▶ **TASK INSTRUCTIONS**
In full and exactly, please return the records, but keep out the pictures.

▶ **DATASET RECORDS**
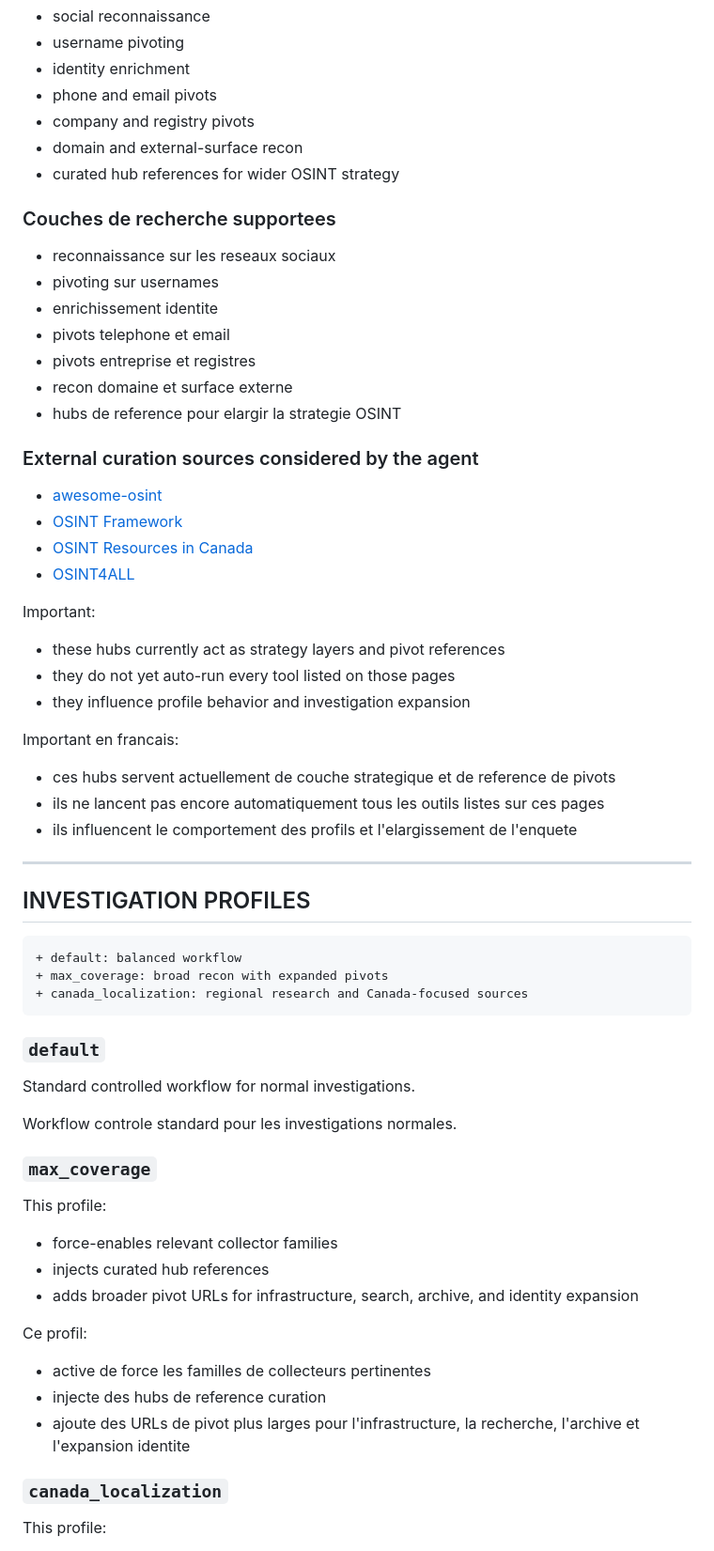
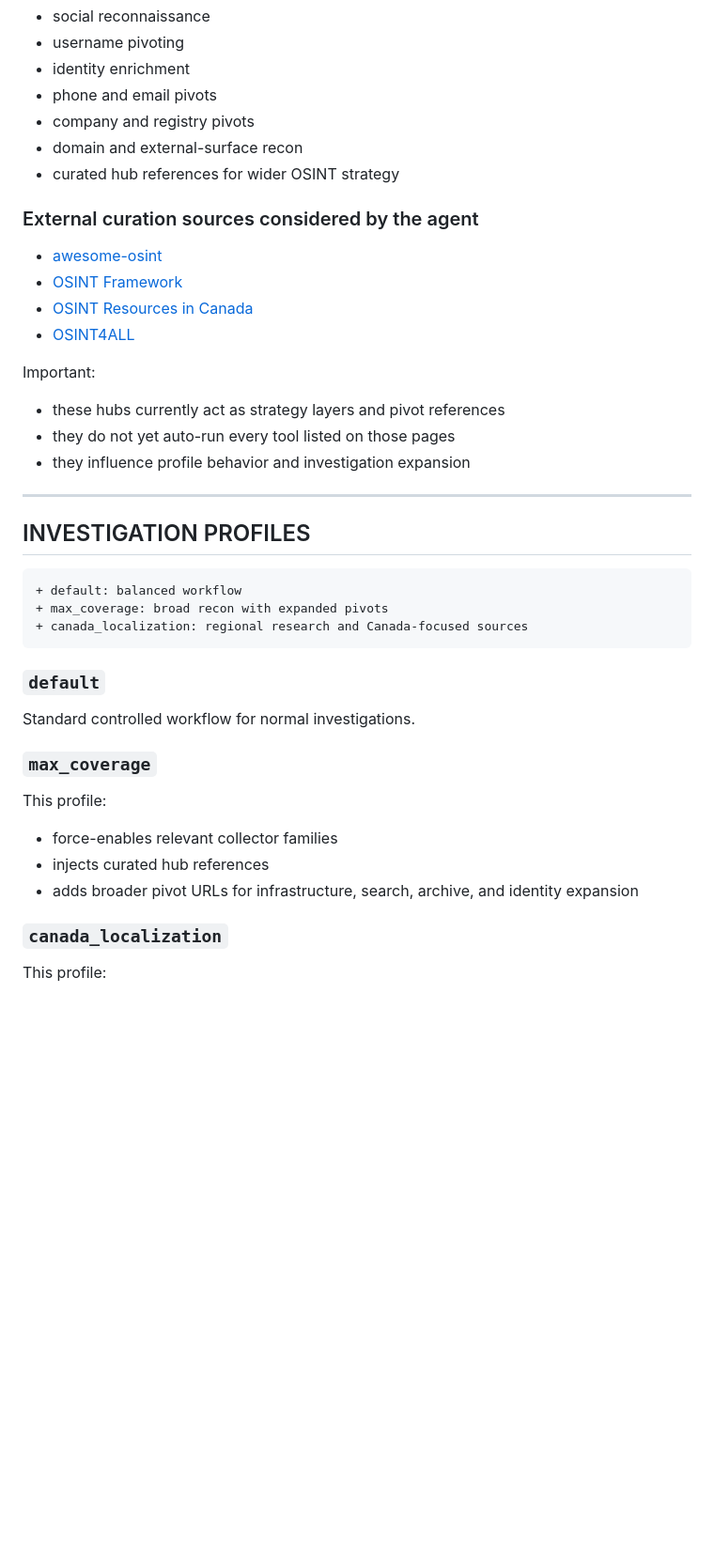
Before and after one commit to jesscybersec/CyberJess-Lab, a Markdown page: AI-Agent/OSINT-AI-Agent/README.md, the part around one of its changes. Shown at 94% size. Rendered like a GitHub page; blank space fills up the shorter version.

```diff
--- a/AI-Agent/OSINT-AI-Agent/README.md
+++ b/AI-Agent/OSINT-AI-Agent/README.md
@@ -195,16 +133,6 @@ Pourquoi c'est important:
 - domain and external-surface recon
 - curated hub references for wider OSINT strategy
 
-### Couches de recherche supportees
-
-- reconnaissance sur les reseaux sociaux
-- pivoting sur usernames
-- enrichissement identite
-- pivots telephone et email
-- pivots entreprise et registres
-- recon domaine et surface externe
-- hubs de reference pour elargir la strategie OSINT
-
 ### External curation sources considered by the agent
 
 - [awesome-osint](https://github.com/jivoi/awesome-osint)
@@ -217,12 +145,6 @@ Important:
 - these hubs currently act as strategy layers and pivot references
 - they do not yet auto-run every tool listed on those pages
 - they influence profile behavior and investigation expansion
-
-Important en francais:
-
-- ces hubs servent actuellement de couche strategique et de reference de pivots
-- ils ne lancent pas encore automatiquement tous les outils listes sur ces pages
-- ils influencent le comportement des profils et l'elargissement de l'enquete
 
 ---
 
@@ -238,8 +160,6 @@ Important en francais:
 
 Standard controlled workflow for normal investigations.
 
-Workflow controle standard pour les investigations normales.
-
 ### `max_coverage`
 
 This profile:
@@ -248,12 +168,6 @@ This profile:
 - injects curated hub references
 - adds broader pivot URLs for infrastructure, search, archive, and identity expansion
 
-Ce profil:
-
-- active de force les familles de collecteurs pertinentes
-- injecte des hubs de reference curation
-- ajoute des URLs de pivot plus larges pour l'infrastructure, la recherche, l'archive et l'expansion identite
-
 ### `canada_localization`
 
 This profile:
```
Also changed, not shown: other parts of AI-Agent/OSINT-AI-Agent/README.md (+8 -88 lines), AI-Agent/OSINT-AI-Agent/README_fr.md (added, +282 -0 lines).
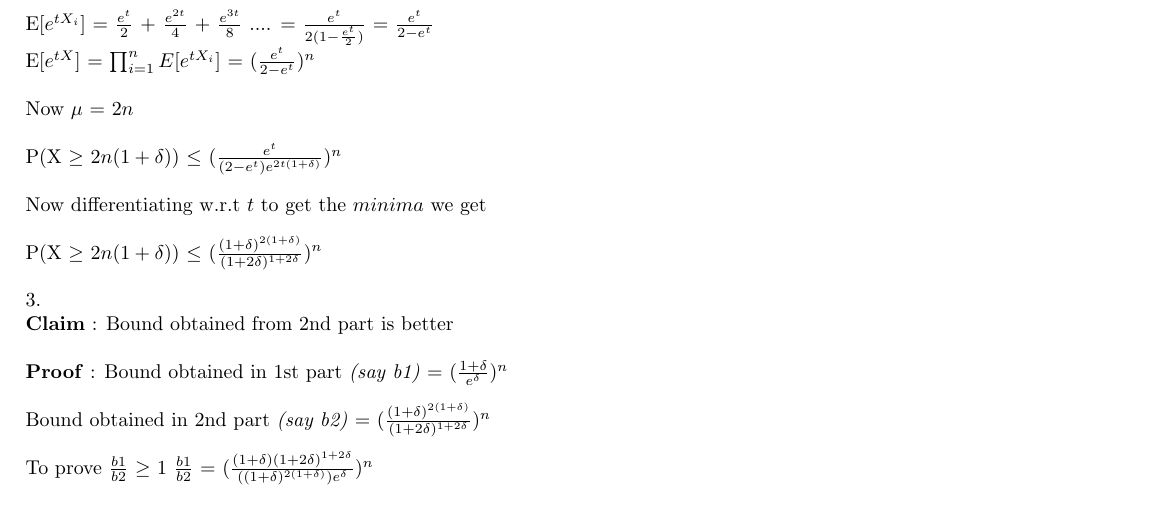
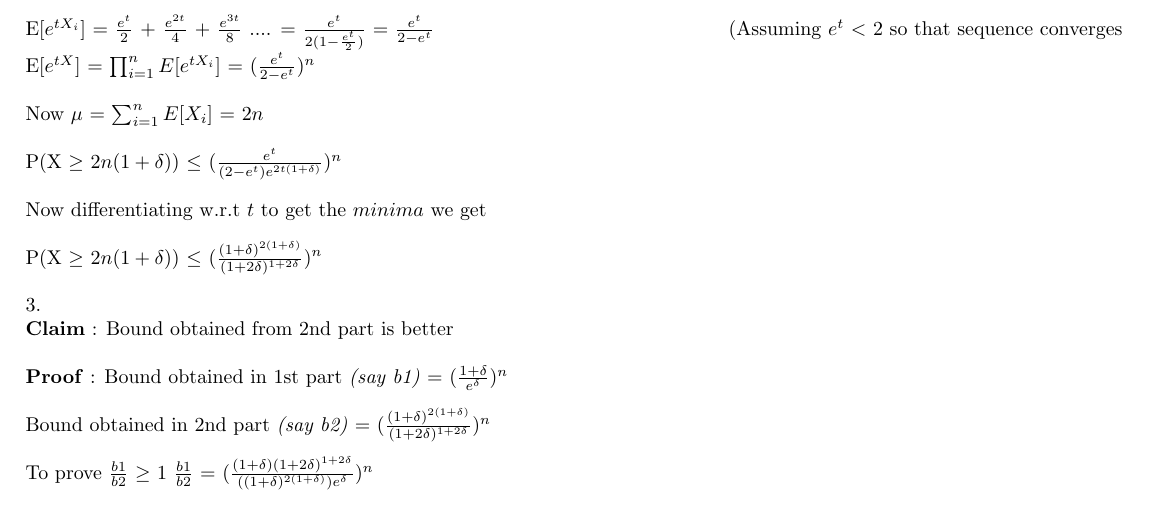
Before and after one commit to Swastik1996/Assignment-2, a LaTeX document (ass1_rand.tex): part of page 4 of 5, cut so that both start at the same text. Compiled offline with pdfLaTeX.

Commit message:
first commit

```diff
--- a/ass1_rand.tex
+++ b/ass1_rand.tex
@@ -200,9 +200,9 @@ E[$e^{tX}$] \\\\
 =  $\prod_{i=1}^{n} E[e^{tX_i}]$ \\\\
 E[$e^{tX_i}$] = $\frac{e^{t}}{2}$ + $\frac{e^{2t}}{4}$ + $\frac{e^{3t}}{8}$ ....
 = $\frac{e^{t}}{2(1-\frac{e^{t}}{2})}$
-= $\frac{e^{t}}{2 - e^{t}}$ \\
+= $\frac{e^{t}}{2 - e^{t}}$ \hfill{(Assuming $e^{t}$ $\textless$ $2$ so that sequence converges }\\
 E[$e^{tX}$] = $\prod_{i=1}^{n} E[e^{tX_i}]$ = $(\frac{e^{t}}{2 - e^{t}})^{n}$ \\\\
-Now $\mu$ = $2n$ \\\\
+Now $\mu$ = $\sum_{i=1}^{n}E[X_i]$ = $2n$ \\\\ %edit here
 P(X $\geq$ $2n(1 + \delta)$) $\leq$ $(\frac{e^{t}}{(2 - e^{t})e^{2t(1+\delta)}})^{n}$\\\\
 Now differentiating w.r.t $t$ to get the $minima$ we get \\\\
 P(X $\geq$ $2n(1+\delta)$) $\leq$ $(\frac{(1+\delta)^{2(1+\delta)}}{(1+2\delta)^{1+2\delta}})^{n}$ \\\\
```
Also changed, not shown: ass1_rand.pdf, 1 other file.
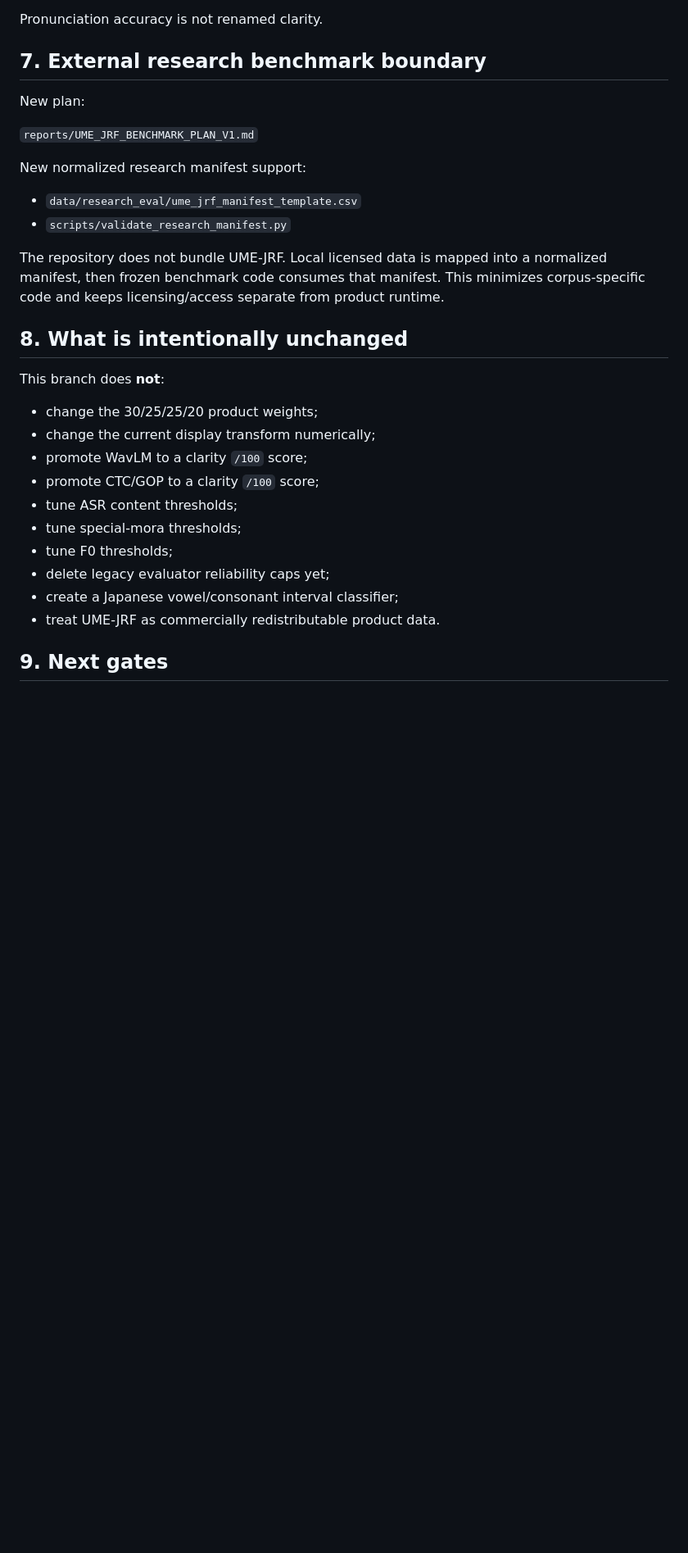
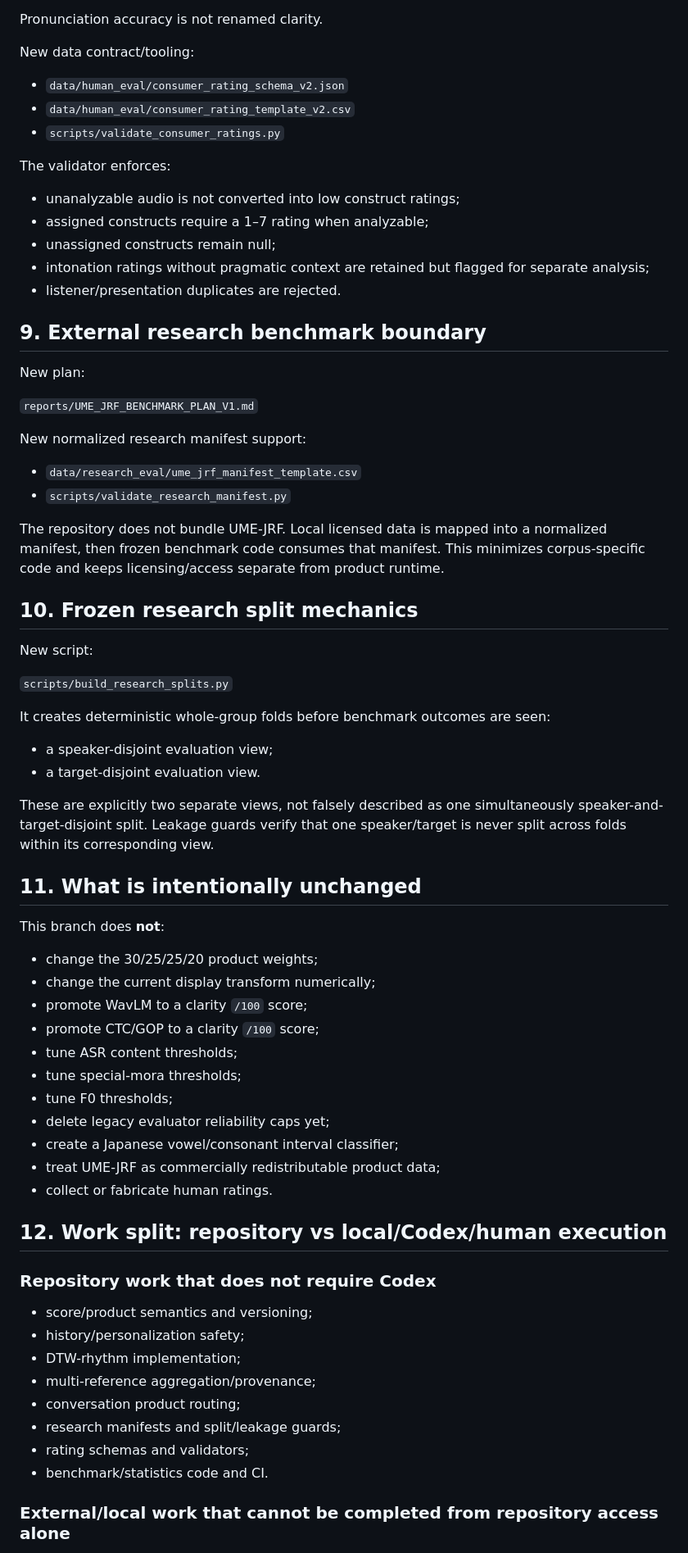
Before and after one commit to kayui-gavo/jp_speech_eval_project, a Markdown page: ver1.3/reports/SCORE_CONTRACT_EVOLUTION_V2.md, the part around one of its changes. Shown at 82% size. Rendered like a GitHub page; blank space fills up the shorter version.

Commit message:
docs: update v2 report with multi-reference, conversation, split and human-rating infrastructure

```diff
--- a/ver1.3/reports/SCORE_CONTRACT_EVOLUTION_V2.md
+++ b/ver1.3/reports/SCORE_CONTRACT_EVOLUTION_V2.md
@@ -115,7 +168,21 @@ The existing frozen pronunciation-accuracy protocol is preserved. The new protoc
 
 Pronunciation accuracy is not renamed clarity.
 
-## 7. External research benchmark boundary
+New data contract/tooling:
+
+- `data/human_eval/consumer_rating_schema_v2.json`
+- `data/human_eval/consumer_rating_template_v2.csv`
+- `scripts/validate_consumer_ratings.py`
+
+The validator enforces:
+
+- unanalyzable audio is not converted into low construct ratings;
+- assigned constructs require a 1–7 rating when analyzable;
+- unassigned constructs remain null;
+- intonation ratings without pragmatic context are retained but flagged for separate analysis;
+- listener/presentation duplicates are rejected.
+
+## 9. External research benchmark boundary
 
 New plan:
 
@@ -128,7 +195,20 @@ New normalized research manifest support:
 
 The repository does not bundle UME-JRF. Local licensed data is mapped into a normalized manifest, then frozen benchmark code consumes that manifest. This minimizes corpus-specific code and keeps licensing/access separate from product runtime.
 
-## 8. What is intentionally unchanged
+## 10. Frozen research split mechanics
+
+New script:
+
+`scripts/build_research_splits.py`
+
+It creates deterministic whole-group folds before benchmark outcomes are seen:
+
+- a speaker-disjoint evaluation view;
+- a target-disjoint evaluation view.
+
+These are explicitly two separate views, not falsely described as one simultaneously speaker-and-target-disjoint split. Leakage guards verify that one speaker/target is never split across folds within its corresponding view.
+
+## 11. What is intentionally unchanged
 
 This branch does **not**:
 
@@ -141,6 +221,21 @@ This branch does **not**:
 - tune F0 thresholds;
 - delete legacy evaluator reliability caps yet;
 - create a Japanese vowel/consonant interval classifier;
-- treat UME-JRF as commercially redistributable product data.
+- treat UME-JRF as commercially redistributable product data;
+- collect or fabricate human ratings.
 
-## 9. Next gates
+## 12. Work split: repository vs local/Codex/human execution
+
+### Repository work that does not require Codex
+
+- score/product semantics and versioning;
+- history/personalization safety;
+- DTW-rhythm implementation;
+- multi-reference aggregation/provenance;
+- conversation product routing;
+- research manifests and split/leakage guards;
+- rating schemas and validators;
+- benchmark/statistics code and CI.
+
+### External/local work that cannot be completed from repository access alone
+
```
Also changed, not shown: other parts of ver1.3/reports/SCORE_CONTRACT_EVOLUTION_V2.md (+67 -5 lines).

▶ **WRITTEN SOLUTION**
Before and after one commit to jesscybersec/CyberJess-Lab, a Markdown page: AI-Agent/OSINT-AI-Agent/README.md, the part around one of its changes. Shown at 94% size. Rendered like a GitHub page; blank space fills up the shorter version.

```diff
--- a/AI-Agent/OSINT-AI-Agent/README.md
+++ b/AI-Agent/OSINT-AI-Agent/README.md
@@ -195,16 +133,6 @@ Pourquoi c'est important:
 - domain and external-surface recon
 - curated hub references for wider OSINT strategy
 
-### Couches de recherche supportees
-
-- reconnaissance sur les reseaux sociaux
-- pivoting sur usernames
-- enrichissement identite
-- pivots telephone et email
-- pivots entreprise et registres
-- recon domaine et surface externe
-- hubs de reference pour elargir la strategie OSINT
-
 ### External curation sources considered by the agent
 
 - [awesome-osint](https://github.com/jivoi/awesome-osint)
@@ -217,12 +145,6 @@ Important:
 - these hubs currently act as strategy layers and pivot references
 - they do not yet auto-run every tool listed on those pages
 - they influence profile behavior and investigation expansion
-
-Important en francais:
-
-- ces hubs servent actuellement de couche strategique et de reference de pivots
-- ils ne lancent pas encore automatiquement tous les outils listes sur ces pages
-- ils influencent le comportement des profils et l'elargissement de l'enquete
 
 ---
 
@@ -238,8 +160,6 @@ Important en francais:
 
 Standard controlled workflow for normal investigations.
 
-Workflow controle standard pour les investigations normales.
-
 ### `max_coverage`
 
 This profile:
@@ -248,12 +168,6 @@ This profile:
 - injects curated hub references
 - adds broader pivot URLs for infrastructure, search, archive, and identity expansion
 
-Ce profil:
-
-- active de force les familles de collecteurs pertinentes
-- injecte des hubs de reference curation
-- ajoute des URLs de pivot plus larges pour l'infrastructure, la recherche, l'archive et l'expansion identite
-
 ### `canada_localization`
 
 This profile:
```
Also changed, not shown: other parts of AI-Agent/OSINT-AI-Agent/README.md (+8 -88 lines), AI-Agent/OSINT-AI-Agent/README_fr.md (added, +282 -0 lines).
Before and after one commit to Swastik1996/Assignment-2, a LaTeX document (ass1_rand.tex): part of page 4 of 5, cut so that both start at the same text. Compiled offline with pdfLaTeX.

Commit message:
first commit

```diff
--- a/ass1_rand.tex
+++ b/ass1_rand.tex
@@ -200,9 +200,9 @@ E[$e^{tX}$] \\\\
 =  $\prod_{i=1}^{n} E[e^{tX_i}]$ \\\\
 E[$e^{tX_i}$] = $\frac{e^{t}}{2}$ + $\frac{e^{2t}}{4}$ + $\frac{e^{3t}}{8}$ ....
 = $\frac{e^{t}}{2(1-\frac{e^{t}}{2})}$
-= $\frac{e^{t}}{2 - e^{t}}$ \\
+= $\frac{e^{t}}{2 - e^{t}}$ \hfill{(Assuming $e^{t}$ $\textless$ $2$ so that sequence converges }\\
 E[$e^{tX}$] = $\prod_{i=1}^{n} E[e^{tX_i}]$ = $(\frac{e^{t}}{2 - e^{t}})^{n}$ \\\\
-Now $\mu$ = $2n$ \\\\
+Now $\mu$ = $\sum_{i=1}^{n}E[X_i]$ = $2n$ \\\\ %edit here
 P(X $\geq$ $2n(1 + \delta)$) $\leq$ $(\frac{e^{t}}{(2 - e^{t})e^{2t(1+\delta)}})^{n}$\\\\
 Now differentiating w.r.t $t$ to get the $minima$ we get \\\\
 P(X $\geq$ $2n(1+\delta)$) $\leq$ $(\frac{(1+\delta)^{2(1+\delta)}}{(1+2\delta)^{1+2\delta}})^{n}$ \\\\
```
Also changed, not shown: ass1_rand.pdf, 1 other file.
Before and after one commit to kayui-gavo/jp_speech_eval_project, a Markdown page: ver1.3/reports/SCORE_CONTRACT_EVOLUTION_V2.md, the part around one of its changes. Shown at 82% size. Rendered like a GitHub page; blank space fills up the shorter version.

Commit message:
docs: update v2 report with multi-reference, conversation, split and human-rating infrastructure

```diff
--- a/ver1.3/reports/SCORE_CONTRACT_EVOLUTION_V2.md
+++ b/ver1.3/reports/SCORE_CONTRACT_EVOLUTION_V2.md
@@ -115,7 +168,21 @@ The existing frozen pronunciation-accuracy protocol is preserved. The new protoc
 
 Pronunciation accuracy is not renamed clarity.
 
-## 7. External research benchmark boundary
+New data contract/tooling:
+
+- `data/human_eval/consumer_rating_schema_v2.json`
+- `data/human_eval/consumer_rating_template_v2.csv`
+- `scripts/validate_consumer_ratings.py`
+
+The validator enforces:
+
+- unanalyzable audio is not converted into low construct ratings;
+- assigned constructs require a 1–7 rating when analyzable;
+- unassigned constructs remain null;
+- intonation ratings without pragmatic context are retained but flagged for separate analysis;
+- listener/presentation duplicates are rejected.
+
+## 9. External research benchmark boundary
 
 New plan:
 
@@ -128,7 +195,20 @@ New normalized research manifest support:
 
 The repository does not bundle UME-JRF. Local licensed data is mapped into a normalized manifest, then frozen benchmark code consumes that manifest. This minimizes corpus-specific code and keeps licensing/access separate from product runtime.
 
-## 8. What is intentionally unchanged
+## 10. Frozen research split mechanics
+
+New script:
+
+`scripts/build_research_splits.py`
+
+It creates deterministic whole-group folds before benchmark outcomes are seen:
+
+- a speaker-disjoint evaluation view;
+- a target-disjoint evaluation view.
+
+These are explicitly two separate views, not falsely described as one simultaneously speaker-and-target-disjoint split. Leakage guards verify that one speaker/target is never split across folds within its corresponding view.
+
+## 11. What is intentionally unchanged
 
 This branch does **not**:
 
@@ -141,6 +221,21 @@ This branch does **not**:
 - tune F0 thresholds;
 - delete legacy evaluator reliability caps yet;
 - create a Japanese vowel/consonant interval classifier;
-- treat UME-JRF as commercially redistributable product data.
+- treat UME-JRF as commercially redistributable product data;
+- collect or fabricate human ratings.
 
-## 9. Next gates
+## 12. Work split: repository vs local/Codex/human execution
+
+### Repository work that does not require Codex
+
+- score/product semantics and versioning;
+- history/personalization safety;
+- DTW-rhythm implementation;
+- multi-reference aggregation/provenance;
+- conversation product routing;
+- research manifests and split/leakage guards;
+- rating schemas and validators;
+- benchmark/statistics code and CI.
+
+### External/local work that cannot be completed from repository access alone
+
```
Also changed, not shown: other parts of ver1.3/reports/SCORE_CONTRACT_EVOLUTION_V2.md (+67 -5 lines).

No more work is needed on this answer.